Before-and-after change records

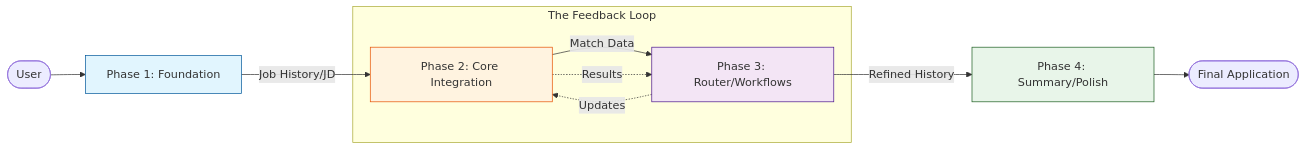
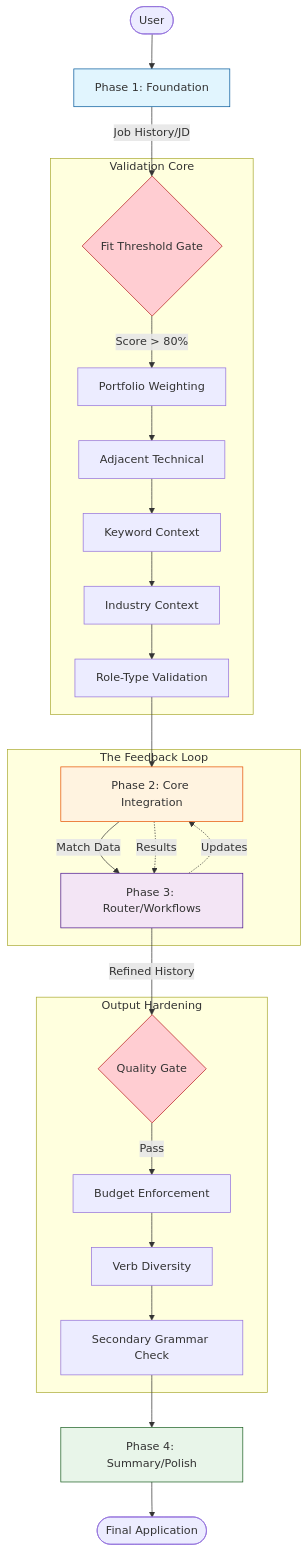
Before and after one commit to technomensch/optimize-my-resume: the diagram in wireframes/complete-workflow-mermaid.md, drawn with Mermaid. The commit also changed other lines of this file and 26 other files, not shown here.

Commit message:
docs: synchronize architectural wireframes with v6.3.x guardrails and establish testing protocols

````diff
--- a/wireframes/complete-workflow-mermaid.md
+++ b/wireframes/complete-workflow-mermaid.md
@@ -13,18 +13,38 @@
 ```mermaid
-graph LR
+graph TD
     User([User]) --> P1[Phase 1: Foundation]
-    P1 -->|Job History/JD| P2[Phase 2: Core Integration]
+    P1 -->|Job History/JD| G1{Fit Threshold Gate}
+    
+    subgraph "Validation Core"
+    G1 -->|Score > 80%| M1[Portfolio Weighting]
+    M1 --> M2[Adjacent Technical]
+    M2 --> M3[Keyword Context]
+    M3 --> M4[Industry Context]
+    M4 --> M5[Role-Type Validation]
+    end
+    
+    M5 --> P2[Phase 2: Core Integration]
     P2 -->|Match Data| P3[Phase 3: Router/Workflows]
-    P3 -->|Refined History| P4[Phase 4: Summary/Polish]
+    P3 -->|Refined History| G2{Quality Gate}
+    
+    subgraph "Output Hardening"
+    G2 -->|Pass| Q1[Budget Enforcement]
+    Q1 --> Q2[Verb Diversity]
+    Q2 --> Q3[Secondary Grammar Check]
+    end
+    
+    Q3 --> P4[Phase 4: Summary/Polish]
     P4 --> Result([Final Application])
     
     subgraph "The Feedback Loop"
     P3 -.->|Updates| P2
     P2 -.->|Results| P3
     end
     
     style P1 fill:#e1f5fe,stroke:#01579b
     style P2 fill:#fff3e0,stroke:#e65100
     style P3 fill:#f3e5f5,stroke:#4a148c
     style P4 fill:#e8f5e9,stroke:#1b5e20
+    style G1 fill:#ffcdd2,stroke:#b71c1c
+    style G2 fill:#ffcdd2,stroke:#b71c1c
 ```
````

_Aim of the task_: Your task is to write out, exactly, the line that contains "History/JD| P2[Phase 2: Core Integration]" and each line after it to the end of the data, with no other lines.

_Answer_:
-    P1 -->|Job History/JD| P2[Phase 2: Core Integration]
+    P1 -->|Job History/JD| G1{Fit Threshold Gate}
+    
+    subgraph "Validation Core"
+    G1 -->|Score > 80%| M1[Portfolio Weighting]
+    M1 --> M2[Adjacent Technical]
+    M2 --> M3[Keyword Context]
+    M3 --> M4[Industry Context]
+    M4 --> M5[Role-Type Validation]
+    end
+    
+    M5 --> P2[Phase 2: Core Integration]
     P2 -->|Match Data| P3[Phase 3: Router/Workflows]
-    P3 -->|Refined History| P4[Phase 4: Summary/Polish]
+    P3 -->|Refined History| G2{Quality Gate}
+    
+    subgraph "Output Hardening"
+    G2 -->|Pass| Q1[Budget Enforcement]
+    Q1 --> Q2[Verb Diversity]
+    Q2 --> Q3[Secondary Grammar Check]
+    end
+    
+    Q3 --> P4[Phase 4: Summary/Polish]
     P4 --> Result([Final Application])
     
     subgraph "The Feedback Loop"
     P3 -.->|Updates| P2
     P2 -.->|Results| P3
     end
     
     style P1 fill:#e1f5fe,stroke:#01579b
     style P2 fill:#fff3e0,stroke:#e65100
     style P3 fill:#f3e5f5,stroke:#4a148c
     style P4 fill:#e8f5e9,stroke:#1b5e20
+    style G1 fill:#ffcdd2,stroke:#b71c1c
+    style G2 fill:#ffcdd2,stroke:#b71c1c
 ```
````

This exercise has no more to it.